farrier and go to person for a ton of little things). I could NOT have done this month without the two of them. So much of B's growth is from the outstanding training he is receiving, and a lot of my sanity is coming from the fact that every time I get over my head the two of them are there to catch me (and often are out in front of me before I even know I need the help). They have treated B'sheret with the same love and concern they would have given one of their own horses and that has meant the world to me.

The biggest lesson for me in these 4 weeks is no one does this alone, as much as I like to hide from the world and do it on my own, I have watched over the last month as I have become closer to the other boarders, our barn crew, my teammates on the show team, Etta and Theo. I have not only had to let them all in at times, but have also found I wanted to at times. That having B' has made me more a part of the community at our barn and has pulled me out of my shell a little.

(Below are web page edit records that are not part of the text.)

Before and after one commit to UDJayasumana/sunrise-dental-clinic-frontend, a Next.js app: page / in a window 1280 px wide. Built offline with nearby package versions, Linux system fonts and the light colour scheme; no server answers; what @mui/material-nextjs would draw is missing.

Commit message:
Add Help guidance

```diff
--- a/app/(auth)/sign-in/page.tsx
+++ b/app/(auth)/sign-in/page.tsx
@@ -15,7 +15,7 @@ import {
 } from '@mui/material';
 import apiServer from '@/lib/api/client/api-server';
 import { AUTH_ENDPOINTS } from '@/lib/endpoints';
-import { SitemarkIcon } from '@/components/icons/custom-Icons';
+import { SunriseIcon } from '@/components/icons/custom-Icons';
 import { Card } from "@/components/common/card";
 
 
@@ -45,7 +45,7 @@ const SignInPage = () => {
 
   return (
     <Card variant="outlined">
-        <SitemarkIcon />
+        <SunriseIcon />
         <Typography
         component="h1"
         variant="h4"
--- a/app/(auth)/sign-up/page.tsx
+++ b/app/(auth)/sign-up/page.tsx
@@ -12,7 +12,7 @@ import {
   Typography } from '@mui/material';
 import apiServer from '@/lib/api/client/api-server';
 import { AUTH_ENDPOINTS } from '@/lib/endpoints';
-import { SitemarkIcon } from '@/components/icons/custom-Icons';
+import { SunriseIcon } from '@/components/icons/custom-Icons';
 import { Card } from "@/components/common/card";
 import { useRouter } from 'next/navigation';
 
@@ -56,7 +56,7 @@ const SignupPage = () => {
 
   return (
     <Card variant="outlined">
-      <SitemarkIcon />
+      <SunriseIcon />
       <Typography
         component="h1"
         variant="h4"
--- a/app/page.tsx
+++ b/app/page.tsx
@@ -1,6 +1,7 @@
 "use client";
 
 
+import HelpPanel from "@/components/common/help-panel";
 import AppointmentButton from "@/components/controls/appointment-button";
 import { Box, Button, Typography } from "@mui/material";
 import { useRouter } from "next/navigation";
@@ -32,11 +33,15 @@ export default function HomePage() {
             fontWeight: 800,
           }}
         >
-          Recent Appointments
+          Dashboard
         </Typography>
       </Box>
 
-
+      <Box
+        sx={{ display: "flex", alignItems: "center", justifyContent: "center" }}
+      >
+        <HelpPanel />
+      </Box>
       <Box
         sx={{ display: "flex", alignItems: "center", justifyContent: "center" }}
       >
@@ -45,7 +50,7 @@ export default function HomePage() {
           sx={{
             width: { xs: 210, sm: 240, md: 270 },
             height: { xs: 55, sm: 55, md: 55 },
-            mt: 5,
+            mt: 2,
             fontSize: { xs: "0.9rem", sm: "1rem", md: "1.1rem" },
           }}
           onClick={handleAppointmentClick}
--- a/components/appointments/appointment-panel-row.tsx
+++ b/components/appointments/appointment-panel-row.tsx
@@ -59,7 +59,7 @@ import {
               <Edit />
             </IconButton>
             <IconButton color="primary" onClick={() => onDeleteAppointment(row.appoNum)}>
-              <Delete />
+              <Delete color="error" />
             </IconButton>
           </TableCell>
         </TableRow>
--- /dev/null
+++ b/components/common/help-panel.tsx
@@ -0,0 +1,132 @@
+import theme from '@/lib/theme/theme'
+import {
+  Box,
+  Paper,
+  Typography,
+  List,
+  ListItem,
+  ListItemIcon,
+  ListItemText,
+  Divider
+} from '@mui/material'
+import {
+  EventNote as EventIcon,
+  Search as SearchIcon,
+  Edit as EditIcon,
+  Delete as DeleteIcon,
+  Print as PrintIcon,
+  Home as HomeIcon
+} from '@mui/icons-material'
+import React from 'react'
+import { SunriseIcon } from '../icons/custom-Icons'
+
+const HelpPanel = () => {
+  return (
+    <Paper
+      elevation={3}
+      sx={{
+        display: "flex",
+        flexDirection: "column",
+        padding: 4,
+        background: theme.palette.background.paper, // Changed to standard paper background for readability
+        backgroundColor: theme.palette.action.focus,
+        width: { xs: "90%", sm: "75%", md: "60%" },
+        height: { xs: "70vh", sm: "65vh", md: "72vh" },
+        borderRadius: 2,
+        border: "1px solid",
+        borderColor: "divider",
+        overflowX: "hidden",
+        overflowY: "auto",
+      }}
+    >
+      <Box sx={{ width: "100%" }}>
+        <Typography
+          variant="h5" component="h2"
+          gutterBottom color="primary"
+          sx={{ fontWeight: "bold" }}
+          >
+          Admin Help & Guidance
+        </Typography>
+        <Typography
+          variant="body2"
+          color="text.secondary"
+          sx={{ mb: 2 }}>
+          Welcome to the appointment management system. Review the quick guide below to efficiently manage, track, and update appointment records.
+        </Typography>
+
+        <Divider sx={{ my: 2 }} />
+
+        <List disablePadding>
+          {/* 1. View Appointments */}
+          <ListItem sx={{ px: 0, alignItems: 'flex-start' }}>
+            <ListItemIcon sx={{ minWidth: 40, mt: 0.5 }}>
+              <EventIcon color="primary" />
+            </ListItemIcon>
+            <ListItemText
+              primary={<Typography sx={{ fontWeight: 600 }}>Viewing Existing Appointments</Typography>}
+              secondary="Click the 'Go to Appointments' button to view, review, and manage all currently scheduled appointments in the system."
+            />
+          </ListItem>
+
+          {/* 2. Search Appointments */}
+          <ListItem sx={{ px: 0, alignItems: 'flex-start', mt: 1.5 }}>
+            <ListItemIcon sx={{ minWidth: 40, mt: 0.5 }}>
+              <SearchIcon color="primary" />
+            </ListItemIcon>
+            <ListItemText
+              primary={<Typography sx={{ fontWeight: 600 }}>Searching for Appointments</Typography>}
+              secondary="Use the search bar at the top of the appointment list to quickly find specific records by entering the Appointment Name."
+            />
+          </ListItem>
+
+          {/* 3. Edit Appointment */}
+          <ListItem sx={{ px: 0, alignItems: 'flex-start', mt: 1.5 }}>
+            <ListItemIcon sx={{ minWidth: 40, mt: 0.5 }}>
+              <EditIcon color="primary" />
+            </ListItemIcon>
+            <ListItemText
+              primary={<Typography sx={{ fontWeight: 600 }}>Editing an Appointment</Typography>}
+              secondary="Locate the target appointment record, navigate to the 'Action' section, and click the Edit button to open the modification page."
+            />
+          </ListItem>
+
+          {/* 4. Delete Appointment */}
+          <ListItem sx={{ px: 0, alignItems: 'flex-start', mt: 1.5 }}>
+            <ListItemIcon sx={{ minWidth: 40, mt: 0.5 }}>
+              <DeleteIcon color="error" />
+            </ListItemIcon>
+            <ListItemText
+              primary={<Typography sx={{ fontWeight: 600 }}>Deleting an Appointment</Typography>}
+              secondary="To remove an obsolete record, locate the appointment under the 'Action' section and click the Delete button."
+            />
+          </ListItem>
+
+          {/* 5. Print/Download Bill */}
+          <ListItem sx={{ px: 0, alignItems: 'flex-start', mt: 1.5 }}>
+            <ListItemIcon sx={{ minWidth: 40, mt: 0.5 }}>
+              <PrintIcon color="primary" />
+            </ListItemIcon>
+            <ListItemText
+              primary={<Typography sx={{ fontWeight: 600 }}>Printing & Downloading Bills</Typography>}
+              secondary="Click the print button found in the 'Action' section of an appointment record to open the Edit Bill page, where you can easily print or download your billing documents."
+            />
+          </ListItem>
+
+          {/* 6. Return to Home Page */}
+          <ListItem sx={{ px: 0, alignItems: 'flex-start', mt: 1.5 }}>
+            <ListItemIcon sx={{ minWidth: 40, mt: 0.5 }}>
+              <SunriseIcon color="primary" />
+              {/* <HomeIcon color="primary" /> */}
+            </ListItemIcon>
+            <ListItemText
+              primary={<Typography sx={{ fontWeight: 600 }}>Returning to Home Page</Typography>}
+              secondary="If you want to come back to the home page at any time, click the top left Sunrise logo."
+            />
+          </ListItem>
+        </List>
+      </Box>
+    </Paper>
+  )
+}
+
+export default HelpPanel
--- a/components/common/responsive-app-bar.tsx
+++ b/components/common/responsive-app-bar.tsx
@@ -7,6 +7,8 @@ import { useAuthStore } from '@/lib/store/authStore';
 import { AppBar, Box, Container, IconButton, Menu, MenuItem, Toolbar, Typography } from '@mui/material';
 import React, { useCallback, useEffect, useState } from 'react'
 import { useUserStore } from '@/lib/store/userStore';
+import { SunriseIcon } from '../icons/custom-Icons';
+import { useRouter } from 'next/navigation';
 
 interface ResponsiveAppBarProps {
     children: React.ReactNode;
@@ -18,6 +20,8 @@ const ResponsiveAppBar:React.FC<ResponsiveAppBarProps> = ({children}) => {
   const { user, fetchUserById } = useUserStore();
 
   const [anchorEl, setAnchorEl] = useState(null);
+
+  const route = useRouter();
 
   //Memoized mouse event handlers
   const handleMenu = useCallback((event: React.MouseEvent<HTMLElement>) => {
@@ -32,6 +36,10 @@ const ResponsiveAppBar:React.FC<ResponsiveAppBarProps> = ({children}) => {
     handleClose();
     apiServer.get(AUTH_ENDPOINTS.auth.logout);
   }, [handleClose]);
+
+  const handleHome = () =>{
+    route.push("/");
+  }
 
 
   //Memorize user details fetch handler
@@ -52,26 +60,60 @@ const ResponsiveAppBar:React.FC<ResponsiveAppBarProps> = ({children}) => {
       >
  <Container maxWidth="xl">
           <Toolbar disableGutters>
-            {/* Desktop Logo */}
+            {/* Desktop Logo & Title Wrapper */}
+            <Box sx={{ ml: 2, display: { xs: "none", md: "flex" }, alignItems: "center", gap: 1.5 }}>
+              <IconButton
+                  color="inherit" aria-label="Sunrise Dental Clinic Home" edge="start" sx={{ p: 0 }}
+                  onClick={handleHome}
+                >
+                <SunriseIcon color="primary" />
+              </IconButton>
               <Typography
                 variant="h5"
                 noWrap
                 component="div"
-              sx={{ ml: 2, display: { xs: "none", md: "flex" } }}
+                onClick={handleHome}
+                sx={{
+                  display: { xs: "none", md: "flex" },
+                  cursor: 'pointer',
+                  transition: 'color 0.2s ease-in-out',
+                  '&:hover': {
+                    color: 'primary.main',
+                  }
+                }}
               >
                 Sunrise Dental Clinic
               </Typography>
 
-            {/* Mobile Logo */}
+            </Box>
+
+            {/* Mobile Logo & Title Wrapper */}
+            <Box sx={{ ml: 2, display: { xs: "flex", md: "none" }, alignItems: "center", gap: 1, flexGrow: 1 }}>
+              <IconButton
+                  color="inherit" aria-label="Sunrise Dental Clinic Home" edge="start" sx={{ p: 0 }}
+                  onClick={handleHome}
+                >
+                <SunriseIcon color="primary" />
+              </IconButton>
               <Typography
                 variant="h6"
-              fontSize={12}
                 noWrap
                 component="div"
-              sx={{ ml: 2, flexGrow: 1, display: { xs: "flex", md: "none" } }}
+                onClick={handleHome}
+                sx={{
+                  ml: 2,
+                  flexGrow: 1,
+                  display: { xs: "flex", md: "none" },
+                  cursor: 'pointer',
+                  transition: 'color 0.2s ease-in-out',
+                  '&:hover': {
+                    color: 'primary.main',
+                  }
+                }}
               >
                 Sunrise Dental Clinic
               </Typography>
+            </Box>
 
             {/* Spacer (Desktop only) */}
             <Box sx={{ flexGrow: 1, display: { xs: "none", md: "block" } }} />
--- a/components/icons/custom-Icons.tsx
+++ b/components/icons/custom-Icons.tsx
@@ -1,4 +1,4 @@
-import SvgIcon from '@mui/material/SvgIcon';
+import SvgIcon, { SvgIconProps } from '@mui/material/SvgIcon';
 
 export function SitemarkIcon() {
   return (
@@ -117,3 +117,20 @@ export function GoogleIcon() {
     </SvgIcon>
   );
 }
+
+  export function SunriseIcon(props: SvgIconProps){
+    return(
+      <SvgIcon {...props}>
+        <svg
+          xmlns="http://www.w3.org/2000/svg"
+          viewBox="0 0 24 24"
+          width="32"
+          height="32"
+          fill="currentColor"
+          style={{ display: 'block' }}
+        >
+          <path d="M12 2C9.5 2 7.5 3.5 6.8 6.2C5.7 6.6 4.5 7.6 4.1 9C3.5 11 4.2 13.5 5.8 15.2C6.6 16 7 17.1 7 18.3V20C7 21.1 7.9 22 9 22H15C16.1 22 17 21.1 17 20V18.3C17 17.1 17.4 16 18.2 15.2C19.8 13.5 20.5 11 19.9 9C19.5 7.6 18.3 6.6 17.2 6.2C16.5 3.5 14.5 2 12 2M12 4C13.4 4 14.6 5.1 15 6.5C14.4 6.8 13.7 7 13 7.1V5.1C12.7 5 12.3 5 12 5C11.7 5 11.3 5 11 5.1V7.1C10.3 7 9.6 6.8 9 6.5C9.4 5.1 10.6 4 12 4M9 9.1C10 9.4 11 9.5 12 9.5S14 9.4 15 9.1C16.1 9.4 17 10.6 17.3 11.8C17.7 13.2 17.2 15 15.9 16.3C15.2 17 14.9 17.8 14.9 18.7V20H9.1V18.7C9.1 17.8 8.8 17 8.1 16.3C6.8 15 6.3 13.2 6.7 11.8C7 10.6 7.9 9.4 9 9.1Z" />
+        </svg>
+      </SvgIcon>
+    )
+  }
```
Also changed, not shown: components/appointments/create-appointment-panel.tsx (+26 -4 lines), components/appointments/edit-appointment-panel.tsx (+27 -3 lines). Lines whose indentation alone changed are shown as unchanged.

Tuesday, June 11, 2013

Permission to fall....

B'sheret and I did our first show last together last weekend, an open show at our home saddle club. It was a really great day. He was a real pro and I was so proud of him. This was an outdoor show with a lot of new for him to absorb. He stood at the trailer so politely and calmly, he was great in our showmanship class (we placed 4th, which was awesome since he has never done that class before) and he handled three riding classes despite all the "scary stuff" around the arena. I could not have been happier with him. I spent a lot of the day just looking at him thinking if day 1 was this good how great will it be in a year to show him.

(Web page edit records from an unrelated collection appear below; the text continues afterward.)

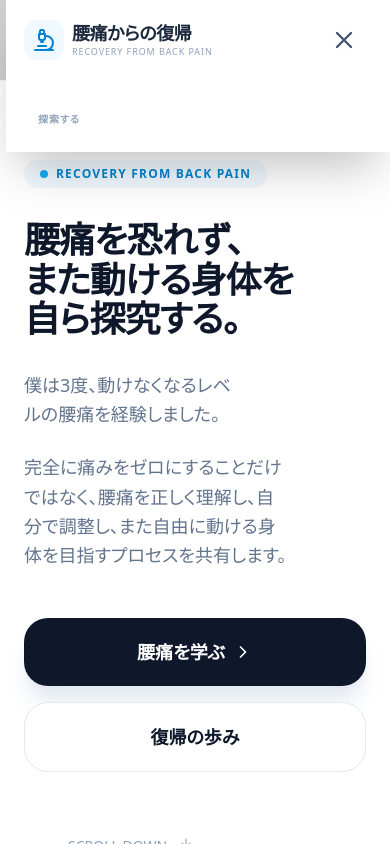
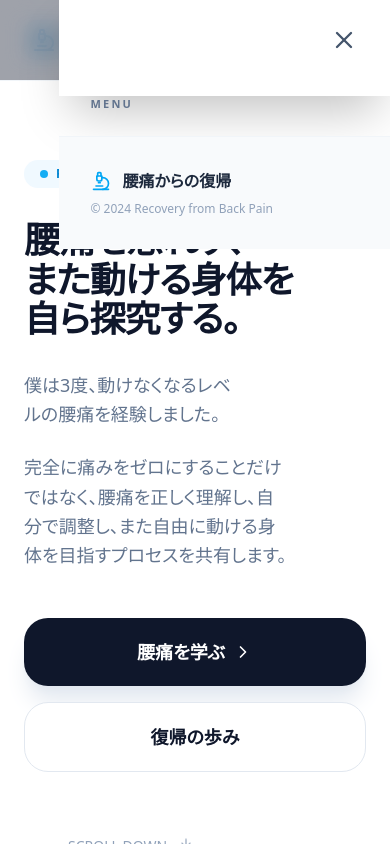
Before and after one commit to WAKAMUSYA/back-pain, a Next.js app: page / in a window 390 px wide. Both pictures are taken after a click on the button 344 px from the left and 40 px from the top of the page. Shown: the top 844 px of the page. Built offline with nearby package versions, Linux system fonts and the light colour scheme.

Commit message:
fix: ハンバーガーメニューの表示不具合を修正（z-indexの調整とコントラストの改善）

```diff
--- a/src/components/Header.tsx
+++ b/src/components/Header.tsx
@@ -68,7 +68,7 @@ export default function Header() {
         {/* Mobile Menu Button */}
         <button
           onClick={() => setIsOpen(!isOpen)}
-          className="lg:hidden relative z-[60] p-2 text-slate-600 hover:text-sky-600 transition-colors"
+          className="lg:hidden relative z-[110] p-2 text-slate-600 hover:text-sky-600 transition-colors"
           aria-label="Toggle menu"
         >
           {isOpen ? <X size={28} /> : <Menu size={28} />}
@@ -84,7 +84,7 @@ export default function Header() {
                 animate={{ opacity: 1 }}
                 exit={{ opacity: 0 }}
                 onClick={() => setIsOpen(false)}
-                className="fixed inset-0 bg-slate-900/20 backdrop-blur-sm lg:hidden z-40"
+                className="fixed inset-0 bg-slate-900/40 backdrop-blur-md lg:hidden z-[90]"
               />
 
               {/* Menu Content */}
@@ -93,34 +93,40 @@ export default function Header() {
                 animate={{ x: 0 }}
                 exit={{ x: '100%' }}
                 transition={{ type: 'spring', damping: 25, stiffness: 200 }}
-                className="fixed top-0 right-0 w-full max-w-sm h-full bg-white shadow-2xl lg:hidden z-50 pt-28 pb-10 px-8 overflow-y-auto"
+                className="fixed top-0 right-0 w-[85%] max-w-sm h-full bg-white shadow-2xl lg:hidden z-[100] flex flex-col pt-24"
               >
-                <div className="flex flex-col gap-2">
-                  <p className="text-[10px] font-bold text-slate-400 uppercase tracking-widest mb-4">探索する</p>
+                <div className="flex-grow overflow-y-auto px-8 pb-10">
+                  <div className="flex flex-col gap-1">
+                    <p className="text-[11px] font-bold text-slate-500 uppercase tracking-[0.2em] mb-6">Menu</p>
                     {navLinks.map((link) => (
                       <Link
                         key={link.href}
                         href={link.href}
                         className={`group flex items-center justify-between py-5 border-b border-slate-50 text-xl font-bold transition-all ${
-                        pathname === link.href ? 'text-sky-600' : 'text-slate-800 hover:text-sky-600'
+                          pathname === link.href ? 'text-sky-600' : 'text-slate-900 hover:text-sky-600'
                         }`}
                       >
                         {link.label}
-                      <ChevronRight size={20} className="text-slate-300 group-hover:text-sky-400 transition-colors" />
+                        <ChevronRight size={22} className={`transition-transform group-hover:translate-x-1 ${pathname === link.href ? 'text-sky-400' : 'text-slate-300'}`} />
                       </Link>
                     ))}
                     <div className="mt-8">
                       <Link
                         href="/#self-check"
-                      className="flex items-center justify-center w-full py-5 rounded-2xl bg-slate-900 text-white font-bold text-lg hover:bg-slate-800 transition-all shadow-lg"
+                        className="flex items-center justify-center w-full py-5 rounded-2xl bg-slate-900 text-white font-bold text-lg hover:bg-slate-800 transition-all shadow-xl shadow-slate-200"
                       >
-                      セルフチェックを始める
+                        セルフチェック
                       </Link>
                     </div>
                   </div>
+                </div>
 
-                <div className="mt-auto pt-12 text-center">
-                  <p className="text-xs text-slate-400">© 2024 腰痛からの復帰を目指す</p>
+                <div className="p-8 bg-slate-50 border-t border-slate-100">
+                  <div className="flex items-center gap-3 text-slate-800 font-bold mb-2">
+                    <Microscope size={20} className="text-sky-500" />
+                    <span>腰痛からの復帰</span>
+                  </div>
+                  <p className="text-xs text-slate-400">© 2024 Recovery from Back Pain</p>
                 </div>
               </motion.div>
             </>
```
Lines whose indentation alone changed are shown as unchanged.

I can't say the day went off without a hitch, when we were warming up outside the arena a dog ran at us and B' was surpised by it, he tried to escape and I didn't go with him as well as I should have, and hit the ground. It was my first fall from a horse, a moment I have been dreading for 2 years. In my mind when I eventually would fall off (with horses it is when not if) it would mark failure. That despite it happening to everyone, usually many times, that for me it would mean all those insecurities I carry around would finally be proven true. That I am not a good rider and people were just humoring me, that my trainer would finally realize I am a waste of her time and would desert me,  that people would decide I don't deserve my horse. For me fear of falling has been much more emotional baggage than physical fear. And in a lot of ways I am glad it happened. Because when the dust settled all that stupidity in my head was proven wrong. I got up, dusted myself off and the world went on. I was banged up and bruised, but my trainer was still right there by my side, my horse was standing there waiting for me and when I got back in the saddle and headed into our class 5 minutes later my friends were still standing there cheering for me. The world didn't end because  I was less than perfect. Those ghosts I carry with me from my parents growing up didn't swallow me up like I had imagined they would.

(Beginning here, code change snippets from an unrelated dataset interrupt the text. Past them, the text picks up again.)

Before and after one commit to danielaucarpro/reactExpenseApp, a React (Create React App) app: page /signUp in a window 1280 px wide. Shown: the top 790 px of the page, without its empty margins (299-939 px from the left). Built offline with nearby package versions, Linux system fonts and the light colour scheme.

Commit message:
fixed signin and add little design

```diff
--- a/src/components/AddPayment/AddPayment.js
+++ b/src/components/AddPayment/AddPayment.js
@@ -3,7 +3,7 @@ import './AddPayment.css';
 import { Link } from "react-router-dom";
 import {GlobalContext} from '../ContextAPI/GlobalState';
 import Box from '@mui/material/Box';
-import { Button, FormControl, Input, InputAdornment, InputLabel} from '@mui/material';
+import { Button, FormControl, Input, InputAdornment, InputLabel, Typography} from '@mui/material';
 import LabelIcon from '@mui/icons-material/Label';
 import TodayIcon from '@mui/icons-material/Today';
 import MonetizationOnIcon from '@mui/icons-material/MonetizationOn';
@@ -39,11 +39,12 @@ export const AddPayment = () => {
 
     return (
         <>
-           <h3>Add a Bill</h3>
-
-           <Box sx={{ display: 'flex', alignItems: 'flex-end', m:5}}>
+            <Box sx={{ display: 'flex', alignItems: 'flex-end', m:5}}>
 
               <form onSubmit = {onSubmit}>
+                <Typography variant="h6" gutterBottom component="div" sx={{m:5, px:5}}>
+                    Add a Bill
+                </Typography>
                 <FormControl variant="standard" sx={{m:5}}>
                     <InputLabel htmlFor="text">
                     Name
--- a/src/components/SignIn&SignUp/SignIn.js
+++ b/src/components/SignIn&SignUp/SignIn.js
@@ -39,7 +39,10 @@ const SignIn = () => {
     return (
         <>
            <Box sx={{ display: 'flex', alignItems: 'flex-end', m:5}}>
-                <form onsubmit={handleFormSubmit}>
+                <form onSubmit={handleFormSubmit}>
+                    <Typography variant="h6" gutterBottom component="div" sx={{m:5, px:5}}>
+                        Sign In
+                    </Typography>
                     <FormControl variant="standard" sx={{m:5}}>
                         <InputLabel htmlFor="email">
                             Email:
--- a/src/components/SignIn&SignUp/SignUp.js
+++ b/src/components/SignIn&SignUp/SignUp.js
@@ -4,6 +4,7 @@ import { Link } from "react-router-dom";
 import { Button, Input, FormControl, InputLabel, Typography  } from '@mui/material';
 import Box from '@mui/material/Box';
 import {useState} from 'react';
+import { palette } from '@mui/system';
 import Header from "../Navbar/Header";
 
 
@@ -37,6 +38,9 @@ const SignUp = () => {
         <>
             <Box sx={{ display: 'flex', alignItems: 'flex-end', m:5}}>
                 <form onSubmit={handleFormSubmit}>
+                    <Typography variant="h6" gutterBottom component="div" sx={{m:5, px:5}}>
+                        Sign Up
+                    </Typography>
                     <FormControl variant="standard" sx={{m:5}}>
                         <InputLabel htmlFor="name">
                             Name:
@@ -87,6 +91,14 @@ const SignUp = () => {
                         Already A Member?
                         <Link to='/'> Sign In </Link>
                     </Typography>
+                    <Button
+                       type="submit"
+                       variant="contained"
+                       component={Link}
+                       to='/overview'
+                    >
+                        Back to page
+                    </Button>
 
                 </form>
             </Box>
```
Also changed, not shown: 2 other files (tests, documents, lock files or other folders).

I think that is a big part of the lesson B'sheret has crossed my path to teach me, that I don't have to always strive to be perfect and have all the answers. Through having to take the time to let him grow and mature at his pace I am having to also allow myself that space too, and as foreign a feeling as it is, it is also really liberating. Especially when it comes to showing.

Last year I felt this terrible burden all the time. That if I didnt show in every class possible right away, if I didnt place in every class I went into, I was failing. That if I only did walk trot I was less than everyone expected. That if I picked and chose what I felt ready to do I would be looked down on. I enjoyed showing last year, but I can't say I ever relaxed doing it or felt at ease. I put myself under this constant pressure to do more, be more, accomplish more and it took a lot of the fun out of it. I never felt safe enough to admit I needed to go slower, to tell anyone that there were times I wanted to do less for no reason other than I felt overwhelmed, that I needed more space to take it at a student's pace instead of trying to keep up with others. And I have no one to blame for that than myself, because the pressure all came from me and no one else.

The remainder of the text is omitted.